Overly complicated legislation and administration is a burden for business owners and needs addressing with less jargon. Tax, in particular, was described as “an administrative burden, a barrier to growth, and an issue that could benefit from improved simplicity and better advice”
Deane called for better communications of the whereabouts and accessibility to shared work spaces, going as far as proposing that such spaces could be created in underutilised libraries and community centres.
With the blink-and-you’ll miss it nature of technology in today’s world, it is up to trade and professional organisations to keeping members up to date with technological advances, says the review. It also advocates combining ‘disparate age groups’ and again, underutilised existing community resources to get business owners up to speed with advances in technology so they aren’t left behind.
Further to the recommendations, some key conclusions were drawn from the collected data:
A very significant majority (84%) of those in self-employment considered being self employed a positive choice, compared with being a regular employee. 7% on the other hand said they were worse off as they are.
Less than a fifth of those surveyed planned to give up self employment in the next three years, with over half of them citing retirement as the reason. Notably though, around two fifths of those who anticipate leaving self employment behind (making up 6% of all those in self-employment) said they will seek a regular employee job, most commonly under the belief that such a job would offer more security.
An encouraging 52% of those surveyed opined that they are better off financially than they would be as a regular employee. A third reportedly believe they are financially worse off, although most appear to have made a conscious choice to prioritise other factors, with 74% of them saying their life was better overall.

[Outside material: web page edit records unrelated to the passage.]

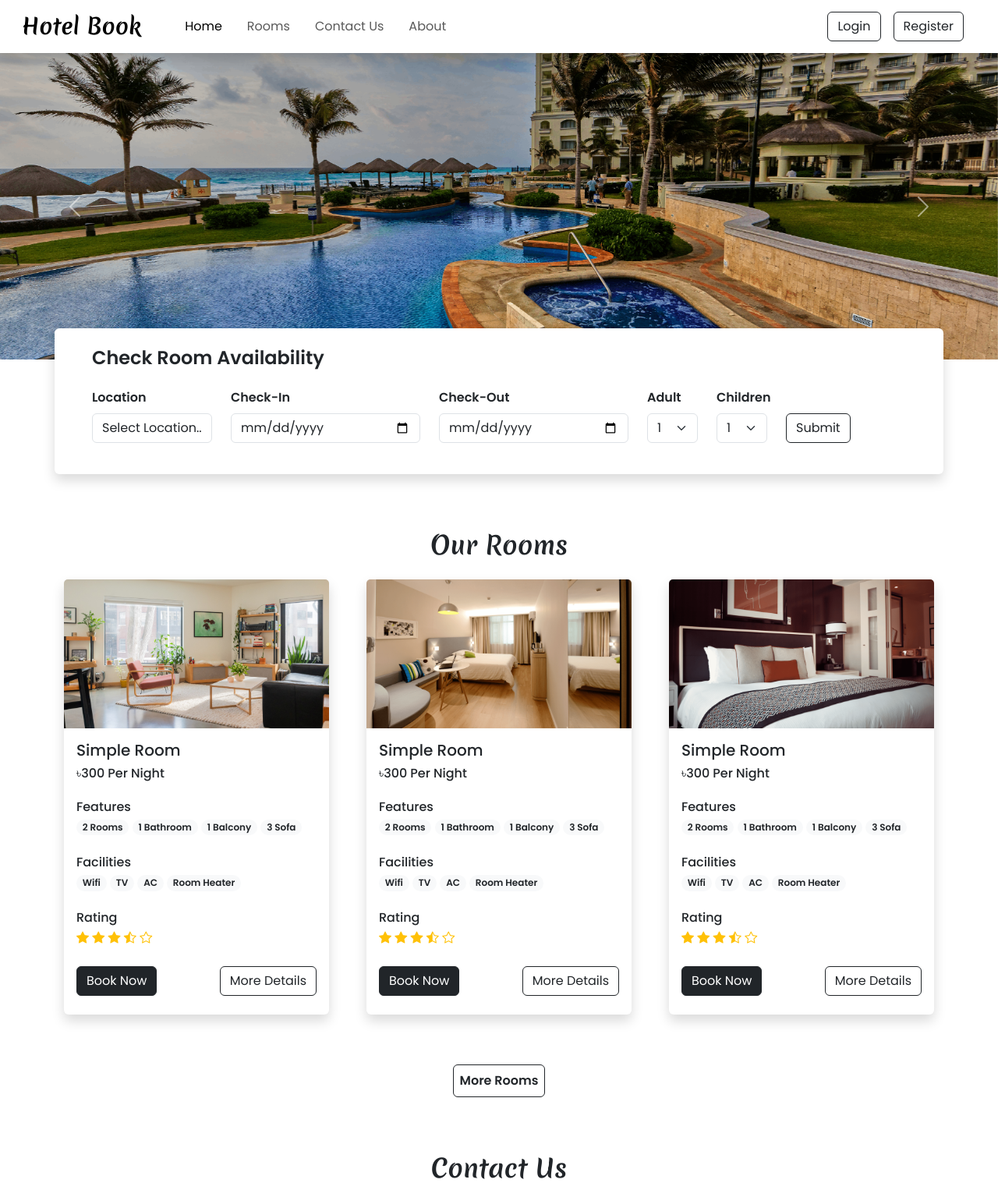
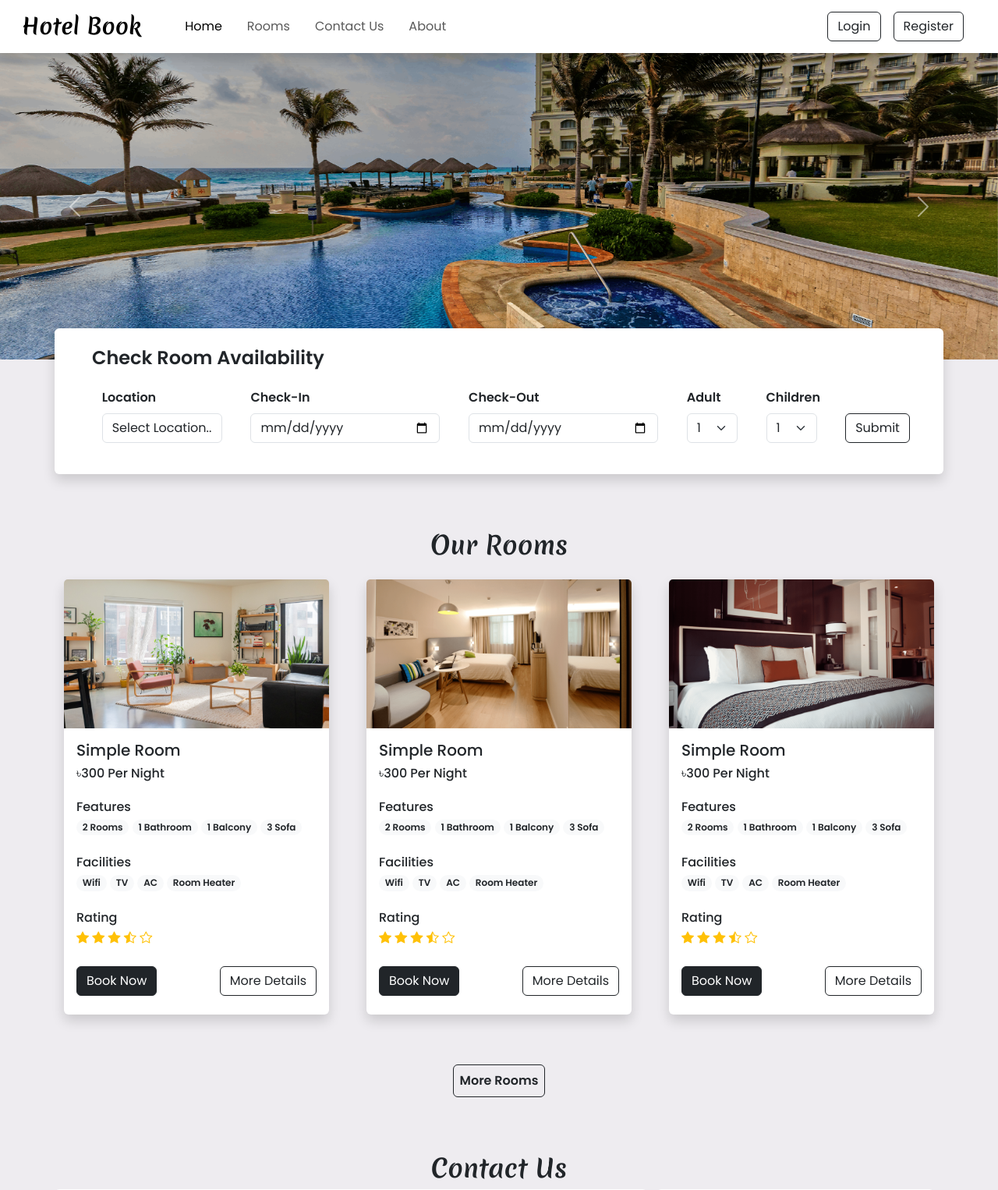
Before and after one commit to Limon00001/Hotel-book-system, a PHP site: page / in a window 1280 px wide. Shown: the top 1526 px of the page at 78% size. Run offline with PHP 8.4, Linux system fonts and the light colour scheme.

Commit message:
homepageupdate

```diff
--- a/css/style.css
+++ b/css/style.css
@@ -8,6 +8,10 @@ html {
 }
 .h-font {
   font-family: "Merienda", cursive;
+}
+
+body{
+  background-color: rgba(227, 223, 230, 0.589);
 }
 
 /*---- Hide number arrows: ------*/
--- a/index.php
+++ b/index.php
@@ -76,7 +76,7 @@
             <div class="col-lg-12 bg-white shadow px-5 py-4 rounded">
                 <h5 class="fs-4 fw-bolder mb-4">Check Room Availability</h5>
                 <form action="">
-                    <div class="row align-items-end">
+                    <div class="row align-items-end d-flex justify-content-evenly">
                         <div class="col-lg-2 mb-3">
                             <label class="form-label fw-bold">Location</label>
                             <select id="select_location" class="form-control shadow-none">
```
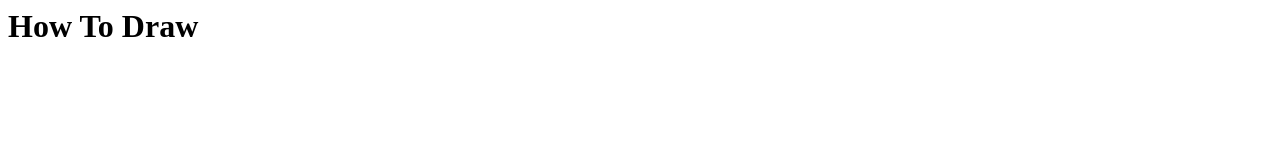
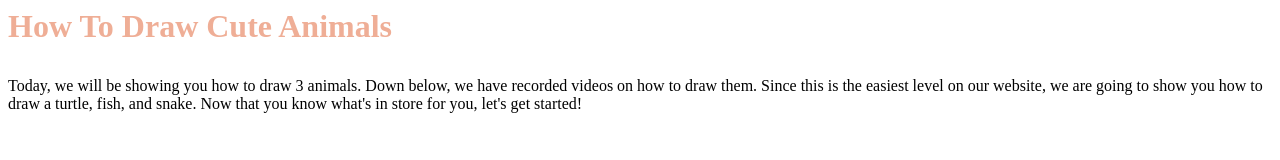
Before and after one commit to CrochetGrl/CrochetGrl, a plain HTML site: page index.html in a window 1280 px wide. Drawn offline with Linux system fonts and the light colour scheme.

Commit message:
First commit

```diff
--- a/index.html
+++ b/index.html
@@ -1 +1,9 @@
-<H1>How To Draw</H1>
+
+<H1><p style="color:rgb(239, 174, 150); " >How To Draw Cute Animals</p> </i></ p></H1>
+<p> Today, we will be showing you how to draw 3 animals. Down below, we have recorded videos on how to draw them. Since this is the easiest level on our website, we are going to show you how to draw a turtle, fish, and snake. Now that you know what's in store for you, let's get started!</p>
+<!DOCTYPE html>
+<inframe width="420" height="https://youtu.be/OjWtKC3n0yo?si=yt1_TW-CUFGsMxmT">
+</inframe>
+
+</body>
+</html>
```
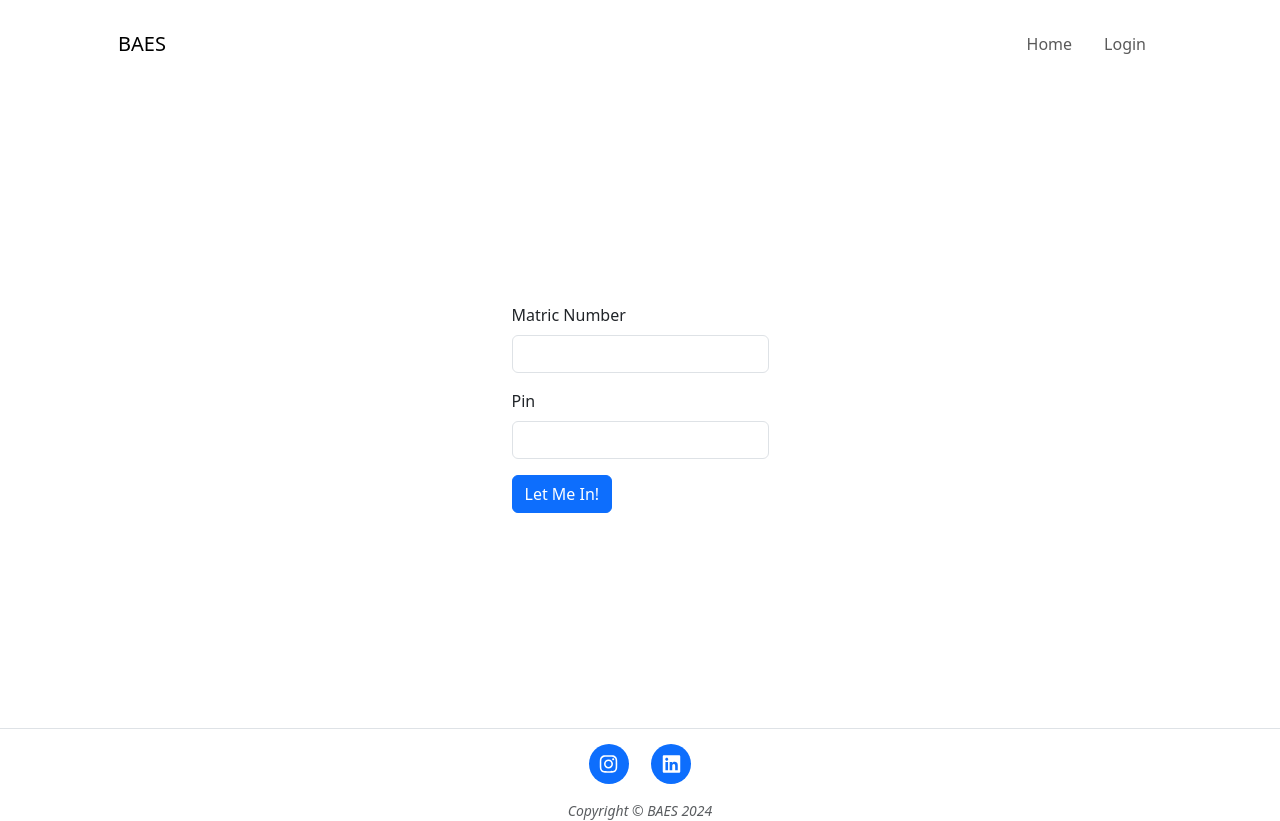
After one commit to DejusDevspace/baes-senate-election, a Flask app: page /login in a window 1280 px wide. The commit adds this page. Run offline with Flask 3, Linux system fonts and the light colour scheme; some libraries are stand-ins or nearby versions.

Commit message:
save base login functionality

```diff
--- a/app.py
+++ b/app.py
@@ -1,25 +1,43 @@
-from flask import Flask, request, jsonify, render_template
+from flask import Flask, render_template, url_for, flash, redirect
 from flask_sqlalchemy import SQLAlchemy
 from sqlalchemy.orm import DeclarativeBase, Mapped, mapped_column, relationship
-from flask_login import UserMixin
-from sqlalchemy import Text, Integer, String, ForeignKey
+from flask_login import UserMixin, LoginManager, current_user, login_user, logout_user, login_required
+from flask_bootstrap import Bootstrap5
+from sqlalchemy import Integer, String, ForeignKey
 from werkzeug.security import generate_password_hash, check_password_hash
 import os
+from io import BytesIO
 from dotenv import load_dotenv
+# Forms from forms.py
+from forms import LoginForm, VoteForm
 
 load_dotenv()
 
+# Initialize flask app
 app = Flask(__name__)
 
 # Database configuration
-app.config['SQLALCHEMY_DATABASE_URI'] = os.getenv('POSTGRES_URL')
+app.config['SQLALCHEMY_DATABASE_URI'] = os.environ.get('POSTGRES_URL')
 app.config['SQLALCHEMY_TRACK_MODIFICATIONS'] = False
+app.config['SECRET_KEY'] = os.environ.get('SECRET_KEY')
 
+# Bootstrap configuration
+Bootstrap5(app)
 
+# Configure Flask Login
+login_manager = LoginManager()
+login_manager.init_app(app)
+
+# Get logged in user (current user)
+@login_manager.user_loader
+def load_user(student_id):
+    return db.get_or_404(Student, student_id)
+
+# Class for db
 class Base(DeclarativeBase):
     pass
 
-
+# Initialize db
 db = SQLAlchemy(model_class=Base)
 db.init_app(app)
 
@@ -47,7 +65,6 @@ class Candidate(db.Model):
     votes = relationship("Vote", back_populates="candidate", cascade="all, delete-orphan")
 
 
-
 # Table for the votes
 class Vote(db.Model):
     __tablename__ = "votes"
@@ -66,24 +83,57 @@ class Vote(db.Model):
 #     db.create_all()
 
 # Function to upload data of registered students into the db
-def load_database():
+def load_database(sheet: BytesIO) -> None:
     # TODO: Receive excel file containing data
     # TODO: Hash and salt pin of registering users before passing into db
     # TODO: Save data into the db
+
     pass
 
 
 @app.route("/", methods=["GET"])
-def get_notes():
-    result = db.session.execute(db.Select(Student))
-    users = result.scalars().all()
-    # print(users[0].matric_no)
+def home():
     return render_template("index.html")
 
+@app.route("/login", methods=["GET", "POST"])
+def login():
+    form = LoginForm()
+    if form.validate_on_submit():
+        matric_no = form.matric_no.data
+        pin = form.pin.data
+
+        # print(matric_no, pin)
+
+        student = db.session.execute(db.Select(Student).where(Student.matric_no == matric_no)).scalar()
+
+        # Check if the student is registered in the db
+        if not student:
+            flash("Matric no. '{}' not registered!".format(matric_no))
+            return redirect(url_for("login"))
+        # Check if the pin entered by the student is correct
+        elif not check_password_hash(student.pin, pin):
+            flash("Incorrect pin! Please try again.")
+            return redirect(url_for("login"))
+        else:
+            # If the details are correct, log the user in
+            login_user(student)
+            return redirect(url_for("vote"))
+    return render_template("login.html", form=form, logged_in=current_user.is_authenticated)
+
 @app.route("/vote", methods=["GET", "POST"])
+@login_required
 def vote():
+    # TODO: Different voting forms for different levels? or custom forms per level
+    # TODO: Or current user's level determines the form from the backend login here!
+    # TODO: Same for, conditionally send the candidates to populate the form based on criteria (level/dept)
     pass
+
+@app.route("/logout", methods=["GET"])
+def logout():
+    # Log the current user out
+    logout_user()
+    return redirect(url_for("home"))
 
 
 if __name__ == '__main__':
-    app.run()
+    app.run(debug=True, port=8000)
--- /dev/null
+++ b/forms.py
@@ -0,0 +1,15 @@
+from flask_wtf import FlaskForm
+from wtforms import StringField, SubmitField, PasswordField, HiddenField
+from wtforms.validators import DataRequired
+
+
+# WTForm for logging in existing users
+class LoginForm(FlaskForm):
+    matric_no = StringField("Matric Number", validators=[DataRequired()])
+    pin = PasswordField("Pin", validators=[DataRequired()])
+    submit = SubmitField("Let Me In!")
+
+# WTForm for voting for candidates
+class VoteForm(FlaskForm):
+    candidate_id = HiddenField("Candidate ID")
+    submit = SubmitField("Vote")
--- /dev/null
+++ b/static/css/styles.css
@@ -0,0 +1,15 @@
+.form-auto {
+    display: flex;
+    align-items: center;
+    justify-content: center;
+    height: 80vh;
+}
+
+.flash {
+    color: #ee6f57;
+    text-align: center;
+  }
+
+.border-top {
+    padding-top: 15px;
+}
--- /dev/null
+++ b/templates/footer.html
@@ -0,0 +1,34 @@
+        <!-- Footer-->
+        <footer class="border-top">
+            <div class="container px-4 px-lg-5">
+                <div class="row gx-4 gx-lg-5 justify-content-center">
+                    <div class="col-md-10 col-lg-8 col-xl-7">
+                        <ul class="list-inline text-center">
+                            <li class="list-inline-item">
+                                <a href="#">
+                                    <span class="fa-stack fa-lg">
+                                        <i class="fas fa-circle fa-stack-2x"></i>
+                                        <i class="fab fa-instagram fa-stack-1x fa-inverse"></i>
+                                    </span>
+                                </a>
+                            </li>
+                            <li class="list-inline-item">
+                                <a href="#">
+                                    <span class="fa-stack fa-lg">
+                                        <i class="fas fa-circle fa-stack-2x"></i>
+                                        <i class="fab fa-linkedin fa-stack-1x fa-inverse"></i>
+                                    </span>
+                                </a>
+                            </li>
+                        </ul>
+                        <div class="small text-center text-muted fst-italic">Copyright &copy; BAES 2024</div>
+                    </div>
+                </div>
+            </div>
+        </footer>
+        <!-- Bootstrap core JS-->
+        <script src="https://cdn.jsdelivr.net/npm/bootstrap@5.2.3/dist/js/bootstrap.bundle.min.js"></script>
+        <!-- Core theme JS-->
+        <script src="{{ url_for('static', filename='js/scripts.js') }}"></script>
+    </body>
+  </html>
--- /dev/null
+++ b/templates/header.html
@@ -0,0 +1,92 @@
+<!DOCTYPE html>
+<html lang="en">
+  <head>
+    <meta charset="utf-8" />
+    <meta
+      name="viewport"
+      content="width=device-width, initial-scale=1, shrink-to-fit=no"
+    />
+    <meta name="description" content="" />
+    <meta name="author" content="" />
+    <title>BAES</title>
+    {% block styles %}
+    <!-- Load Bootstrap-Flask CSS -->
+    {{ bootstrap.load_css() }}
+    <link
+      rel="icon"
+      type="image/x-icon"
+      href="{{ url_for('static', filename='assets/favicon.ico') }}"
+    />
+    <!-- Font Awesome icons (free version)-->
+    <script
+      src="https://use.fontawesome.com/releases/v6.3.0/js/all.js"
+      crossorigin="anonymous"
+    ></script>
+    <!-- Google fonts-->
+    <link
+      href="https://fonts.googleapis.com/css?family=Lora:400,700,400italic,700italic"
+      rel="stylesheet"
+      type="text/css"
+    />
+    <link
+      href="https://fonts.googleapis.com/css?family=Open+Sans:300italic,400italic,600italic,700italic,800italic,400,300,600,700,800"
+      rel="stylesheet"
+      type="text/css"
+    />
+    <!-- Core theme CSS (includes Bootstrap)-->
+    <link
+      href="{{ url_for('static', filename='css/styles.css') }}"
+      rel="stylesheet"
+    />
+    {% endblock %}
+  </head>
+  <body>
+    <!-- Navigation-->
+    <nav class="navbar navbar-expand-lg navbar-light" id="mainNav">
+      <div class="container px-4 px-lg-5">
+        <a class="navbar-brand" href="/">BAES</a>
+        <button
+          class="navbar-toggler"
+          type="button"
+          data-bs-toggle="collapse"
+          data-bs-target="#navbarResponsive"
+          aria-controls="navbarResponsive"
+          aria-expanded="false"
+          aria-label="Toggle navigation"
+        >
+          Menu
+          <i class="fas fa-bars"></i>
+        </button>
+        <div class="collapse navbar-collapse" id="navbarResponsive">
+          <ul class="navbar-nav ms-auto py-4 py-lg-0">
+            <li class="nav-item">
+              <a
+                class="nav-link px-lg-3 py-3 py-lg-4"
+                href="{{ url_for('home') }}"
+                >Home</a
+              >
+            </li>
+            <!-- Only show Loginif user is logged out. Otherwise, show "Log Out" -->
+            {% if not logged_in %}
+            <li class="nav-item">
+              <a
+                class="nav-link px-lg-3 py-3 py-lg-4"
+                href="{{ url_for('login') }}"
+                >Login</a
+              >
+            </li>
+            {% else %}
+            <li class="nav-item">
+              <a
+                class="nav-link px-lg-3 py-3 py-lg-4"
+                href="{{ url_for('home') }}"
+                >Log Out</a
+              >
+              {% endif %}
+            </li>
+          </ul>
+        </div>
+      </div>
+    </nav>
+  </body>
+</html>
--- /dev/null
+++ b/templates/login.html
@@ -0,0 +1,14 @@
+{% from "bootstrap5/form.html" import render_form %} {% block content %} {%
+include "header.html" %}
+
+<main class="form-auto">
+  {% with messages = get_flashed_messages() %} {% if messages %} {% for message
+  in messages %}
+  <li class="flash">{{ message }}</li>
+  {% endfor %} {% endif %} {% endwith %}
+  <form>
+    {{ render_form(form, novalidate=True, button_map={"submit": "primary"}) }}
+  </form>
+</main>
+
+{% include "footer.html" %} {% endblock %}
```
Also changed, not shown: queries.sql (+5 -3 lines), requirements.txt (+7 -106 lines), templates/index.html (+2 -11 lines), 1 other file.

When asked about the main advantage of being your own boss, less than 10% of respondents answered earning more money. The benefits reported most often – unsurprisingly – were having flexibility, independence, and job satisfaction.
“Wellbeing amongst the self-employed appears to be at least as positive as it is for employees” claims the review, “so there is no obvious problem with self-employment as a labour force choice and little evidence that conditions are getting worse”, although the bulk of this study took place before the implementation of auto-enrolment and dividend tax changes, so perhaps this conclusion is somewhat time-sensitive.
56% of those asked said they experienced a ‘big problem’ in at least one area, but the area specified varied. Not getting paid when ill or taking time off was a big problem for 30%, and 26% had a big problem with not being able to save enough for the future.
Most worryingly, a fifth of respondents said not having enough customers or work was a big problem, and just over 30% indicated that their earnings from self-employment do not allow more than a basic standard of living, or that they were reliant on benefits or tax credits.
The RSA (Royal Society for the encouragement of Arts, Manufactures and Commerce) and others have raised particular concerns about the extent to which being self-employed may be making it difficult for people to get mortgages. The research found that around half of those applying for a mortgage in the last 5 years felt that being self-employed caused difficulties with their mortgage application.
Overall, these key findings probably won’t cause too much of a shock for the experienced micro-business community, but those who will gain the most understanding from it will hopefully be the Government officials who work on legislation.
Crucially, this research also gives us even more vital and up-to-date data to cite when meeting with MPs as we continue to stand up for micro businesses.